» **Instructions for the task**
Gather all lines in the entries that include the word "Austin".

» **Material to process**
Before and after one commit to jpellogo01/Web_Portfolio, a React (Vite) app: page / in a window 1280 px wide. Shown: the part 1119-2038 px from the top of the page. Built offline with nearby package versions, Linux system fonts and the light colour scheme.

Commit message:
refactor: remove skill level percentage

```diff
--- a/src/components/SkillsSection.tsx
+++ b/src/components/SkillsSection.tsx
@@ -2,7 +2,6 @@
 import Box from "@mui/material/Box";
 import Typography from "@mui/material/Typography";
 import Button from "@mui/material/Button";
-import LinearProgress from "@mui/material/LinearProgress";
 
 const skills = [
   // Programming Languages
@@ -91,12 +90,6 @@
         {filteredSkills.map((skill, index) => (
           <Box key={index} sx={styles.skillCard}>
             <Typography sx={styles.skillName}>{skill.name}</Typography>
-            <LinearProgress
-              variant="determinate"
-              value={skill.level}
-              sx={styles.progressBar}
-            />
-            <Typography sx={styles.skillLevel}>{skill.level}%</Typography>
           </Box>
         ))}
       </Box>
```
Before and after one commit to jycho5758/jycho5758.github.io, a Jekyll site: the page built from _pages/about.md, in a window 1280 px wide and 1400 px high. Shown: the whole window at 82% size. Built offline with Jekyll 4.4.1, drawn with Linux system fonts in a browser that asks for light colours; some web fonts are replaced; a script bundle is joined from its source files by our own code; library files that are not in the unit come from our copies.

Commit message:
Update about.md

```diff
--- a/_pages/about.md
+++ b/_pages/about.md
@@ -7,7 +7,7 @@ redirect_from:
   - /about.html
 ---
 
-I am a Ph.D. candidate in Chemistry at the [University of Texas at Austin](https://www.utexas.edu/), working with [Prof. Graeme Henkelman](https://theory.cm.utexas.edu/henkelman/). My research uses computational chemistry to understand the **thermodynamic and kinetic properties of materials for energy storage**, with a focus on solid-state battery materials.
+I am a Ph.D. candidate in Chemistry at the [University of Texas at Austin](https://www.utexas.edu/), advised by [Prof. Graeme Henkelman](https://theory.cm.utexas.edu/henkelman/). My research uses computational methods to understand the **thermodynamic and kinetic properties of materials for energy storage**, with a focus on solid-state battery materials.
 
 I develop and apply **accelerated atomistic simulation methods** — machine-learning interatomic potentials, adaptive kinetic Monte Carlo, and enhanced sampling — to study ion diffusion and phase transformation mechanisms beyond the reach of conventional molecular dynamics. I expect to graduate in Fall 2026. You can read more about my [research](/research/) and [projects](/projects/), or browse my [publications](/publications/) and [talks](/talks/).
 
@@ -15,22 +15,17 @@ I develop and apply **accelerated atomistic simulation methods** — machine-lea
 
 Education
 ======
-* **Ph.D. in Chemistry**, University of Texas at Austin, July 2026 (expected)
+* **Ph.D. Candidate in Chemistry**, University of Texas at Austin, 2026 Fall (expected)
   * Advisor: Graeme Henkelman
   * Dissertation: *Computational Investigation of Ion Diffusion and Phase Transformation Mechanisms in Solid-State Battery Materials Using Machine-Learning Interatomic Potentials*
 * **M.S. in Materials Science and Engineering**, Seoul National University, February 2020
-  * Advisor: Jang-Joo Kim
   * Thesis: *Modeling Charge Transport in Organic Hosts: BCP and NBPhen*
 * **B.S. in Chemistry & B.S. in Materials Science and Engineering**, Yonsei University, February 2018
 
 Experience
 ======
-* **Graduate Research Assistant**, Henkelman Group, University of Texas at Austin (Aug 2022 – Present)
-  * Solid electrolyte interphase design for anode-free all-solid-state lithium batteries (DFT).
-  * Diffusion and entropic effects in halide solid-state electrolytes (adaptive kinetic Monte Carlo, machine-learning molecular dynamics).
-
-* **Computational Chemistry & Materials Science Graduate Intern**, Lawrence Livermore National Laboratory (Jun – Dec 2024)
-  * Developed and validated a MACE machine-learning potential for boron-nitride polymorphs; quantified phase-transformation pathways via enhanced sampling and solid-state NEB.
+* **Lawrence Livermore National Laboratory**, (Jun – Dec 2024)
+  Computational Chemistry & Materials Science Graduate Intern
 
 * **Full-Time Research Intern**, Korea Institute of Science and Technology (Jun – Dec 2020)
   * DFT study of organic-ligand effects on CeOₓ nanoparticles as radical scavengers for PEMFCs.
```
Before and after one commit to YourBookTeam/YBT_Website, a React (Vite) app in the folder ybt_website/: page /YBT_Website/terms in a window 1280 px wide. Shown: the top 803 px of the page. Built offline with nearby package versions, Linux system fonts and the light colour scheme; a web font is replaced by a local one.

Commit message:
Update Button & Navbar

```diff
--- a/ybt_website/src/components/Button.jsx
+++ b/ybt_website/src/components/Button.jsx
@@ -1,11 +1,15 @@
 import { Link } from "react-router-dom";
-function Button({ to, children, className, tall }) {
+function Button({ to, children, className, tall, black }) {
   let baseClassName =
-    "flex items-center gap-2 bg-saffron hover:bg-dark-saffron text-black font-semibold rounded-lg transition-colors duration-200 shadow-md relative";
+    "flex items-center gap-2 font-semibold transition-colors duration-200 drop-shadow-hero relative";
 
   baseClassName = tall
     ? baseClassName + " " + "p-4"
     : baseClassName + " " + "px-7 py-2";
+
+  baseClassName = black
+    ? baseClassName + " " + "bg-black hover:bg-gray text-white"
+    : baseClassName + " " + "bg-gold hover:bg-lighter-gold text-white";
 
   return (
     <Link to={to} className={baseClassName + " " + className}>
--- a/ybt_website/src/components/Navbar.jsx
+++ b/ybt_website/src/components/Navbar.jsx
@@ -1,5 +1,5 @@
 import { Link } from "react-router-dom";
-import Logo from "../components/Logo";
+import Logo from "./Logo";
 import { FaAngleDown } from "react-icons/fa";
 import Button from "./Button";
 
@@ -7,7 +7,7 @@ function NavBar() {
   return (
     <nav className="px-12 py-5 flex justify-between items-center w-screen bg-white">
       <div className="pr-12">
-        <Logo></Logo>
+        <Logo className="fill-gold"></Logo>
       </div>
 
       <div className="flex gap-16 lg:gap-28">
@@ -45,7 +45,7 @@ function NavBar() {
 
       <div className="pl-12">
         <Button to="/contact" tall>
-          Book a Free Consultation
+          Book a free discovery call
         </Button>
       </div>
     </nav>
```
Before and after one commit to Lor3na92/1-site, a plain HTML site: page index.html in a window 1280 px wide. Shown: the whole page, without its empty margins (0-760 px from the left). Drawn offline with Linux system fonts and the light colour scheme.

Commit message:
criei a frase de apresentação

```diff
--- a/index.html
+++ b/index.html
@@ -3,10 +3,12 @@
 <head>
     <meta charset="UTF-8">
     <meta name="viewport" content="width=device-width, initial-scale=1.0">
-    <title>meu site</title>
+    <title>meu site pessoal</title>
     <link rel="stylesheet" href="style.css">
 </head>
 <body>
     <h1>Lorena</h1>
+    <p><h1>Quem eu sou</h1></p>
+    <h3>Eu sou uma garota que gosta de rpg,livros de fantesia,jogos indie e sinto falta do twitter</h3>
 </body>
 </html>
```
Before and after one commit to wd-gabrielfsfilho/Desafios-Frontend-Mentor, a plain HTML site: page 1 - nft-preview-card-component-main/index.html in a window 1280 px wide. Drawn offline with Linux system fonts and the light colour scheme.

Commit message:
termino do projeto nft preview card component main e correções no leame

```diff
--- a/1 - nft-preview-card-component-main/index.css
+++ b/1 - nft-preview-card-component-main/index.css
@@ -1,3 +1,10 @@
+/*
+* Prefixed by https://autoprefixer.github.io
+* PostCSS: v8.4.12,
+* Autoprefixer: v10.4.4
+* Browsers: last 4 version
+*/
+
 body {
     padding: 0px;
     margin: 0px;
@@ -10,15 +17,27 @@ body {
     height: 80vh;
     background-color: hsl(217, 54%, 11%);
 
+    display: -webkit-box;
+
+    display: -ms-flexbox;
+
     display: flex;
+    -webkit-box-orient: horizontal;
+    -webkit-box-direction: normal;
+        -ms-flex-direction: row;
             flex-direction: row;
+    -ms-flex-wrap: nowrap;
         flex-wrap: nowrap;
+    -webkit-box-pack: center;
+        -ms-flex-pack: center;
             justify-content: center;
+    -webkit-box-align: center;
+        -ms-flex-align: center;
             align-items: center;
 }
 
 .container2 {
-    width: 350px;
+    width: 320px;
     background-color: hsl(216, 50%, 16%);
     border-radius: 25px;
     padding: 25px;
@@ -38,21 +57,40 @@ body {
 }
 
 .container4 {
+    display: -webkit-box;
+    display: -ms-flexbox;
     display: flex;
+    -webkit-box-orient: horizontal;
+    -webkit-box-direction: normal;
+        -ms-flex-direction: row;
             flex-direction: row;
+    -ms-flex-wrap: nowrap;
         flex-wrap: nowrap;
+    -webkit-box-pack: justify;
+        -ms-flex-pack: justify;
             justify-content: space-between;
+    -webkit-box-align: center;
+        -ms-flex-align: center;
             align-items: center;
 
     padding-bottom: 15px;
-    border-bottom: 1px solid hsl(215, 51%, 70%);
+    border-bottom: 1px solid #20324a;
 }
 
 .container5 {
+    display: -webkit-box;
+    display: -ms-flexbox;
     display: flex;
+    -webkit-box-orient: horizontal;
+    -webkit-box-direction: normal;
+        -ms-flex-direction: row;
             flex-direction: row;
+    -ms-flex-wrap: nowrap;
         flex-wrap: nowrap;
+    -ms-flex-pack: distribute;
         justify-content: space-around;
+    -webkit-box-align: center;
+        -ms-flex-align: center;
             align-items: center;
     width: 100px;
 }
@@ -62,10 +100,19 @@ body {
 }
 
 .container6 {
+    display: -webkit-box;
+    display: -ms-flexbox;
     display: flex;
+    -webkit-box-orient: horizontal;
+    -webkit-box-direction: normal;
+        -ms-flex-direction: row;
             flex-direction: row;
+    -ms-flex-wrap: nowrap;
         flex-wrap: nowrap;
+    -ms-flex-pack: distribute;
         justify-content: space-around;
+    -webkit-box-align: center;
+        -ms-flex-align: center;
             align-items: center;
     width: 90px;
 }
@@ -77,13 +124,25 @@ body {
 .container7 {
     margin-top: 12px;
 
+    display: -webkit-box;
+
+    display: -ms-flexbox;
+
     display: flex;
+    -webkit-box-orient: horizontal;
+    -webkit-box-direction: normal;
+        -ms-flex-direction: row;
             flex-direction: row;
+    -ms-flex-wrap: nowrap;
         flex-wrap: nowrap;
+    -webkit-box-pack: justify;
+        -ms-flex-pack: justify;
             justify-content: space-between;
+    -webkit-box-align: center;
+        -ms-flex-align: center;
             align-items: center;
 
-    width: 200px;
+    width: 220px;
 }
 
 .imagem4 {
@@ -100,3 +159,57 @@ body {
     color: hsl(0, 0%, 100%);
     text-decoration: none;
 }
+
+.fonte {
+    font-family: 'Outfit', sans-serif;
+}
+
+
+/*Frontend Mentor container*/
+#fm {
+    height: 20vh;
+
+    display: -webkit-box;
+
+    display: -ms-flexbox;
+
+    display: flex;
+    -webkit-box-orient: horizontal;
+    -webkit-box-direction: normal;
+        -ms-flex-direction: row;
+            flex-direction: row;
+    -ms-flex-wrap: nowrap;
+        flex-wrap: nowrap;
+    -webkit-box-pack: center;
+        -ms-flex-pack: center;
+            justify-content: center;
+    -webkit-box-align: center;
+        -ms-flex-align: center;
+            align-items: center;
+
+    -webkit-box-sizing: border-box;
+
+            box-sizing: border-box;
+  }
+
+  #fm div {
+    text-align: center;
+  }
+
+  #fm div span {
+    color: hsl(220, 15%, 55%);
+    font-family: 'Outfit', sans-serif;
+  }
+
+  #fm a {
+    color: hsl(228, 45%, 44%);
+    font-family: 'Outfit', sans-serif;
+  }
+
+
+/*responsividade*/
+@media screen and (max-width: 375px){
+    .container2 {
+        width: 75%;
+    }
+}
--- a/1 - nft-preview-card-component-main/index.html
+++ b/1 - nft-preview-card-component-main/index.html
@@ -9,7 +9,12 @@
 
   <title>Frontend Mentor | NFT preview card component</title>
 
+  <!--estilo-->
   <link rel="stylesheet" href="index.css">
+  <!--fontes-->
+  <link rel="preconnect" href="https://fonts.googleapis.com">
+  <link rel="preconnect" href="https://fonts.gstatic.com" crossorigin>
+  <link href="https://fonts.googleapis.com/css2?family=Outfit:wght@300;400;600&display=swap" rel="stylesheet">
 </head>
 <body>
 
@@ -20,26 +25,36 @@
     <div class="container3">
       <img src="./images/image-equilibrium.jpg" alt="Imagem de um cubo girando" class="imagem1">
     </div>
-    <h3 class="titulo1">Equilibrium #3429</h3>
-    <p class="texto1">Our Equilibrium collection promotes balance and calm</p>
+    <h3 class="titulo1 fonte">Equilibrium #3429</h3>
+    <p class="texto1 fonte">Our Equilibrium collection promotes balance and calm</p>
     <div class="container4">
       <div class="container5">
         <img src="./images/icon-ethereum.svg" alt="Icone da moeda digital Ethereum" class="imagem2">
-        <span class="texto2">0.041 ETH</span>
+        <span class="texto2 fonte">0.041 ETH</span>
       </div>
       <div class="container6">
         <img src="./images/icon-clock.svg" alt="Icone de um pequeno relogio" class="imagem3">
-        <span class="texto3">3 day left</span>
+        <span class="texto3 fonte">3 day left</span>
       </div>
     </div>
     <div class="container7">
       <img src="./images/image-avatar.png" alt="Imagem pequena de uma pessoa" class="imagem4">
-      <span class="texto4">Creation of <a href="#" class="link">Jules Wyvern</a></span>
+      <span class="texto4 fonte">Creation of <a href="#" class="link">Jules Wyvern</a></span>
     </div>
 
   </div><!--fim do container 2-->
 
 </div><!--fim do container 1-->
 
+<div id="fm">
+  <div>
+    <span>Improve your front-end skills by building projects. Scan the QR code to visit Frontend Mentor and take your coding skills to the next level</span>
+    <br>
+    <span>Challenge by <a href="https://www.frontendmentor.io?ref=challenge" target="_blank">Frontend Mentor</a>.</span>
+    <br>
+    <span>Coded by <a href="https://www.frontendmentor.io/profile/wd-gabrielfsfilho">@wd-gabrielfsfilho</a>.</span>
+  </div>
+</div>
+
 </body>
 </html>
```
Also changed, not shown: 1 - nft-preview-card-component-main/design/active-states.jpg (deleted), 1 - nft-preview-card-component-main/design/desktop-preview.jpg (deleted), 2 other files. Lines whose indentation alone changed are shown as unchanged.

» **Output of the task**
-I am a Ph.D. candidate in Chemistry at the [University of Texas at Austin](https://www.utexas.edu/), working with [Prof. Graeme Henkelman](https://theory.cm.utexas.edu/henkelman/). My research uses computational chemistry to understand the **thermodynamic and kinetic properties of materials for energy storage**, with a focus on solid-state battery materials.
+I am a Ph.D. candidate in Chemistry at the [University of Texas at Austin](https://www.utexas.edu/), advised by [Prof. Graeme Henkelman](https://theory.cm.utexas.edu/henkelman/). My research uses computational methods to understand the **thermodynamic and kinetic properties of materials for energy storage**, with a focus on solid-state battery materials.
-* **Ph.D. in Chemistry**, University of Texas at Austin, July 2026 (expected)
+* **Ph.D. Candidate in Chemistry**, University of Texas at Austin, 2026 Fall (expected)
-* **Graduate Research Assistant**, Henkelman Group, University of Texas at Austin (Aug 2022 – Present)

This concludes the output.